Aldrich is also a shrewd analyst of ruling class styles in philanthropy. He looks at the vogue for endowing museums, for collecting Old World art, and for preserving New World nature--through the privatized mini-national park systems of patrician organizations like the Maine Islands Preservation Trust or the Nature Conservancy. What all these pursuits have in common is the notion of trusteeship: "Hidden away in the upper class's special claim to trusteeship," Aldrich says, "is the secret conviction that the best caretakers of priceless things are priceless people--people who are in some sense the social equals of the things they've been charged to preserve."
Only two things annoy me about "Old Money." One is that Aldrich's style is, like a men's club armchair, a bit overstuffed, abounding with words like catamites, synecdochic, prelapsarian and salvific. He also has a quirky liking for the word invidious and its derivatives, which appear on nearly every page. And he never misses a chance to use Latin, Greek or French-- virtu, tyche, agon, optique, particule-- when plain English would do.
The book's other flaw is a cavalier vagueness about detail. Aldrich never bothers to tell us how he defines the upper class. How many generations does Money have to be in the family to become Old? Are we talking about 10,000 people or 100,000? And when he casually mentions that Reaganite New Money has taken revenge on Old Money by changing the laws allowing intergenerational trusts, he is wrong. For newly relaxed gift tax laws and absurdly lightened income taxes make it easy for the possessors of both Old and New Money to pass just as much of it on to their children as before.

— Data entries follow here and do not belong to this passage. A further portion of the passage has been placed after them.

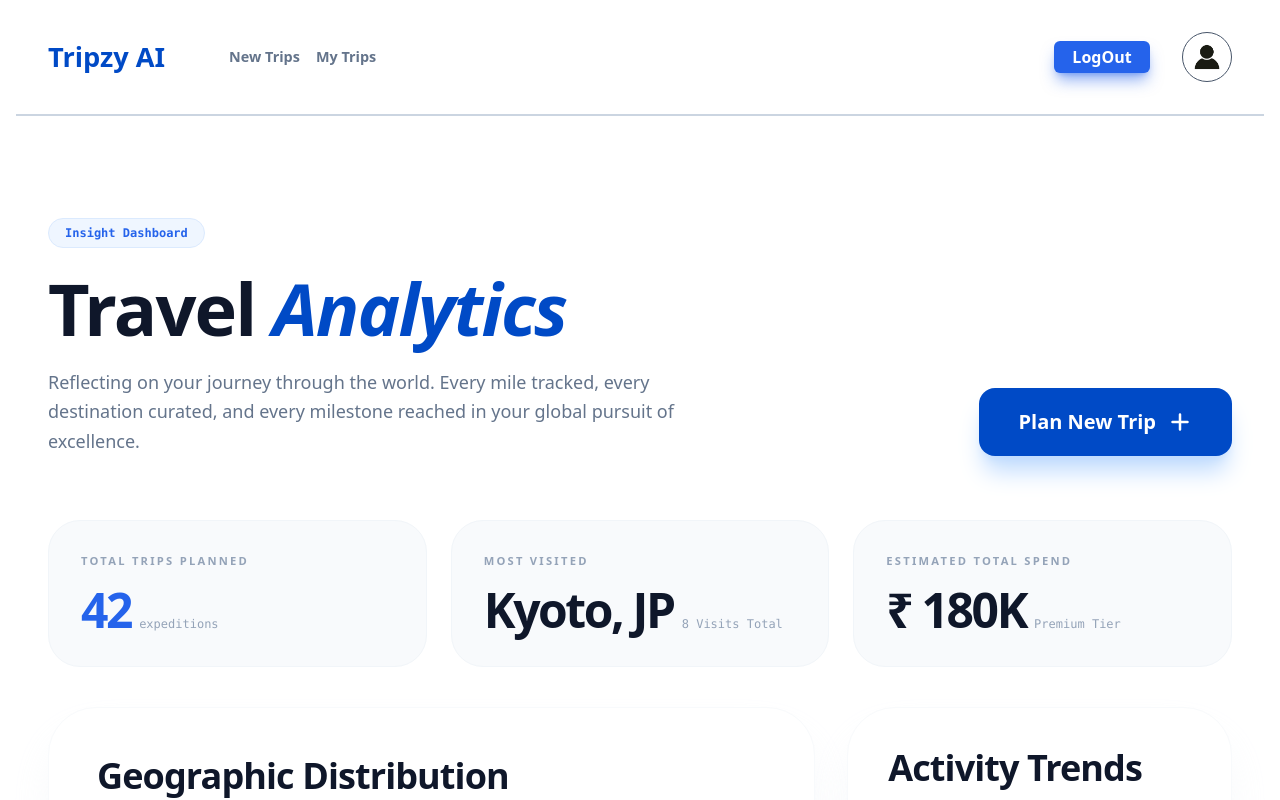
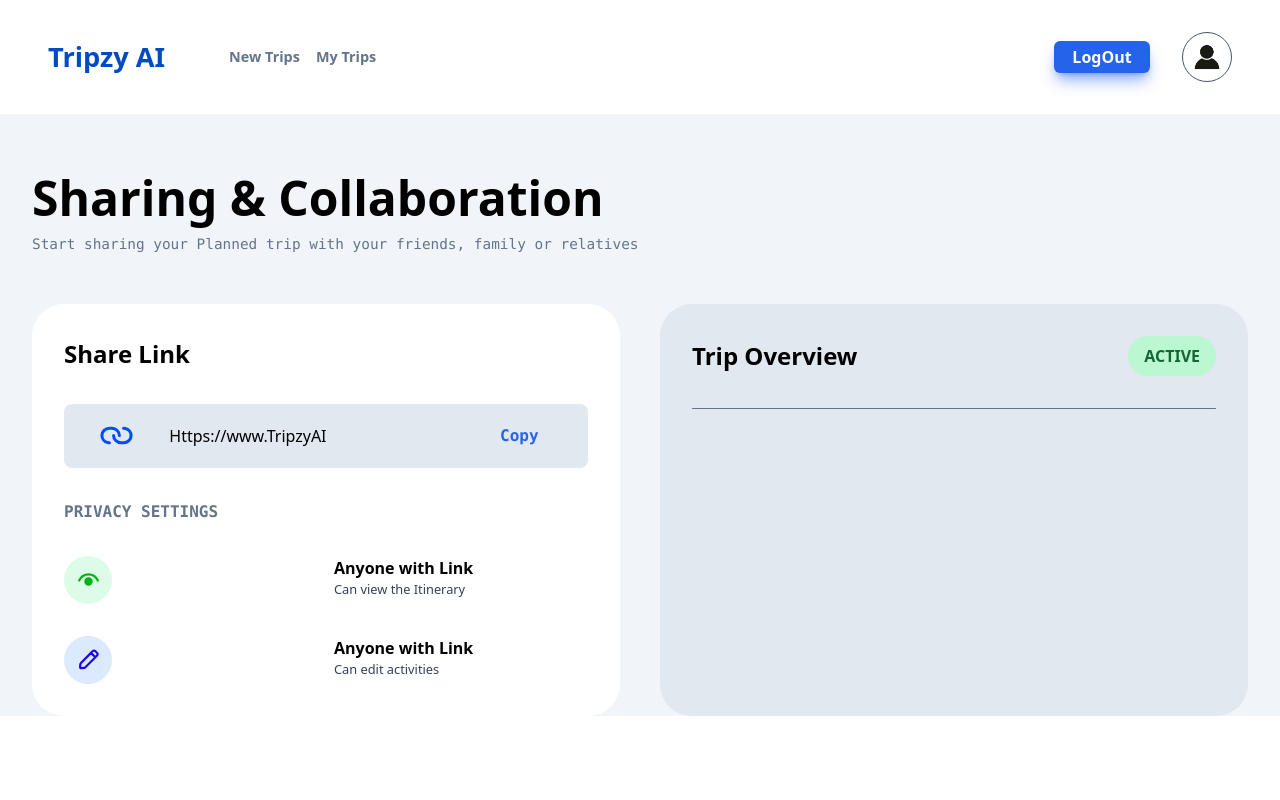
Before and after one commit to bhavesh10joshi/Tripzy, a React (Vite) app in the folder frontend/: page / in a window 1280 px wide. Shown: the top 800 px of the page. Built offline with nearby package versions, Linux system fonts and the light colour scheme.

Commit message:
Started Working on the User's Trip sharing page Of the application

```diff
--- a/frontend/src/App.tsx
+++ b/frontend/src/App.tsx
@@ -9,6 +9,7 @@ import { BrowserRouter , Route , Routes} from "react-router-dom";
 import { Notifictions } from "./Pages/Notfifications";
 import { LandingPage } from "./Pages/LandingPage";
 import { Analytics } from "./Pages/Analytics";
+import { MyTripShare } from "./Pages/SharingPage";
 
 function App() {
   return<>
@@ -26,7 +27,8 @@ function App() {
   </BrowserRouter> */}
   {/* <Notifictions/> */}
   {/* <LandingPage/> */}
-  <Analytics/>
+  {/* <Analytics/> */}
+  <MyTripShare/>
   </>
 }
 
--- a/frontend/src/Pages/SharingPage.tsx
+++ b/frontend/src/Pages/SharingPage.tsx
@@ -0,0 +1,89 @@
+import { Navbar } from "../Components/Navabar";
+import { Footer } from "../Components/Footer";
+import { Link } from "../Ui/Icons/Link";
+import { ViewEye } from "../Ui/Icons/Eye";
+import { IconEdit } from "../Ui/Icons/Edit";
+
+export function MyTripShare()
+{
+
+    return<>
+        <Navbar/>
+        <div className="bg-slate-100 pl-[2rem] pr-[2rem] mt-[-0.5rem]">
+            <div className="w-full flex">
+                <div className="w-2/4 w-full">
+                    <div className="text-[3rem] text-black flex justify-start items-center font-bold mt-[3rem]">
+                        Sharing & Collaboration
+                    </div>
+                    <div className="font-mono text-slate-500 text-[0.9rem] flex justify-start items-center">
+                        Start sharing your Planned trip with your friends, family or relatives
+                    </div>
+                </div>
+            </div>
+            <div className="flex gap-10 w-full mt-[3rem]">
+                <div className="w-2/6 w-full p-[2rem] bg-white rounded-[2rem]">
+                    <div className="text-[1.5rem] w-full flex justify-start items-center font-semibold">
+                        Share Link
+                    </div>
+                    <div className="w-full h-[4rem] bg-slate-200 rounded-lg mt-[2rem] flex">
+                        <div className="w-1/8 flex justify-center items-center w-full ml-[-4rem]"><Link/></div>
+                        <div className="w-5/8 w-full ml-[-4rem] text-blue flex justify-start items-center ">Https://www.TripzyAI</div>
+                        <div className="w-2/8 text-blue-300 font-mono font-semibold flex justify-center items-center w-full mr-[-3rem]"><button>Copy</button></div>
+                    </div>
+                    <div className="w-full mt-[2rem]">
+                        <div className="text-slate-500 font-semibold font-mono flex justify-start items-center">PRIVACY SETTINGS</div>
+                        <button aria-label="Link Setting Button" className="mt-[2rem] flex w-full">
+                            <div className="w-1/8 w-full flex">
+                                <div className="bg-green-100 w-[3rem] h-[3rem] rounded-full flex justify-center items-center">
+                                    <ViewEye/>
+                                </div>
+                            </div>
+                            <div className="w-7/8 place-items-start ml-[1rem] w-full ml-[-17rem]">
+                                <div className="font-semibold flex justify-start w-full items-center">
+                                    Anyone with Link
+                                </div>
+                                <div className="text-slate-700 font-light text-[0.8rem] flex justify-start items-center w-full">
+                                    Can view the Itinerary
+                                </div>
+                            </div>
+                        </button>
+                        <button aria-label="Link Setting Button" className="mt-[2rem] flex w-full">
+                            <div className="w-1/8 w-full flex">
+                                <div className="bg-blue-100 w-[3rem] h-[3rem] rounded-full flex justify-center items-center">
+                                    <IconEdit/>
+                                </div>
+                            </div>
+                            <div className="w-7/8 place-items-start ml-[1rem] w-full ml-[-17rem]">
+                                <div className="font-semibold flex justify-start w-full items-center">
+                                    Anyone with Link
+                                </div>
+                                <div className="text-slate-700 font-light text-[0.8rem] flex justify-start items-center w-full">
+                                    Can edit activities
+                                </div>
+                            </div>
+                        </button>
+                    </div>
+                </div>
+                <div className="w-4/6 w-full p-[2rem] bg-slate-200 rounded-[2rem]">
+                    <div className="flex">
+                        <div className="text-[1.5rem] text-black font-semibold w-3/6 w-full flex justify-start items-center">Trip Overview</div>
+                        <div className="w-3/6 w-full flex justify-end items-end">
+                            <div className="flex justify-center items-center bg-green-200 text-green-800 font-bold pl-[1rem] pr-[1rem] pt-[0.5rem] pb-[0.5rem] rounded-full">
+                                ACTIVE
+                            </div>
+                        </div>
+                    </div>
+                    <div className="w-full h-[0.01rem] bg-slate-500 mt-[2rem] rounded-full"></div>
+                    <div>
+                        <div>
+                            <div></div>
+                            <div></div>
+                        </div>
+                        <div></div>
+                    </div>
+                </div>
+            </div>
+        </div>
+        <Footer/>
+    </>
+}
--- /dev/null
+++ b/frontend/src/Ui/Icons/Edit.tsx
@@ -0,0 +1,8 @@
+export function IconEdit()
+{
+    return<>
+        <div className="flex justify-center items-center">
+            <svg width="25px" height="25px" viewBox="0 0 24 24" stroke-width="2.1" fill="none" xmlns="http://www.w3.org/2000/svg" color="#1e00ff"><path d="M14.3632 5.65156L15.8431 4.17157C16.6242 3.39052 17.8905 3.39052 18.6716 4.17157L20.0858 5.58579C20.8668 6.36683 20.8668 7.63316 20.0858 8.41421L18.6058 9.8942M14.3632 5.65156L4.74749 15.2672C4.41542 15.5993 4.21079 16.0376 4.16947 16.5054L3.92738 19.2459C3.87261 19.8659 4.39148 20.3848 5.0115 20.33L7.75191 20.0879C8.21972 20.0466 8.65806 19.8419 8.99013 19.5099L18.6058 9.8942M14.3632 5.65156L18.6058 9.8942" stroke="#1e00ff" stroke-width="2.1" stroke-linecap="round" stroke-linejoin="round"></path></svg>
+        </div>
+    </>
+}
--- /dev/null
+++ b/frontend/src/Ui/Icons/Eye.tsx
@@ -0,0 +1,8 @@
+export function ViewEye()
+{
+    return<>
+        <div className="flex justify-center items-center">
+            <svg width="25px" height="25px" viewBox="0 0 24 24" fill="none" xmlns="http://www.w3.org/2000/svg" color="#00b315" stroke-width="2.1"><path d="M3 13C6.6 5 17.4 5 21 13" stroke="#00b315" stroke-width="2.1" stroke-linecap="round" stroke-linejoin="round"></path><path d="M12 17C10.3431 17 9 15.6569 9 14C9 12.3431 10.3431 11 12 11C13.6569 11 15 12.3431 15 14C15 15.6569 13.6569 17 12 17Z" fill="#00b315" stroke="#00b315" stroke-width="2.1" stroke-linecap="round" stroke-linejoin="round"></path></svg>
+        </div>
+    </>
+}
--- /dev/null
+++ b/frontend/src/Ui/Icons/Link.tsx
@@ -0,0 +1,8 @@
+export function Link()
+{
+    return<>
+        <div className="flex justify-center items-center">
+            <svg width="35px" height="35px" stroke-width="2.1" viewBox="0 0 24 24" fill="none" xmlns="http://www.w3.org/2000/svg" color="#004cff"><path d="M14 11.9976C14 9.5059 11.683 7 8.85714 7C8.52241 7 7.41904 7.00001 7.14286 7.00001C4.30254 7.00001 2 9.23752 2 11.9976C2 14.376 3.70973 16.3664 6 16.8714C6.36756 16.9525 6.75006 16.9952 7.14286 16.9952" stroke="#004cff" stroke-width="2.1" stroke-linecap="round" stroke-linejoin="round"></path><path d="M10 11.9976C10 14.4893 12.317 16.9952 15.1429 16.9952C15.4776 16.9952 16.581 16.9952 16.8571 16.9952C19.6975 16.9952 22 14.7577 22 11.9976C22 9.6192 20.2903 7.62884 18 7.12383C17.6324 7.04278 17.2499 6.99999 16.8571 6.99999" stroke="#004cff" stroke-width="2.1" stroke-linecap="round" stroke-linejoin="round"></path></svg>
+        </div>
+    </>
+}
```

Such details, however, have never been something the American rich liked to discuss openly. Indeed, one of the few upper class mores Aldrich doesn't mention is the habit of drawing an artful smoke screen of vagueness over talk of money itself. Is this not a crucial tool that has allowed so much wealth, unearned and untaxed, to be passed down through the generations without the public protest that it deserves?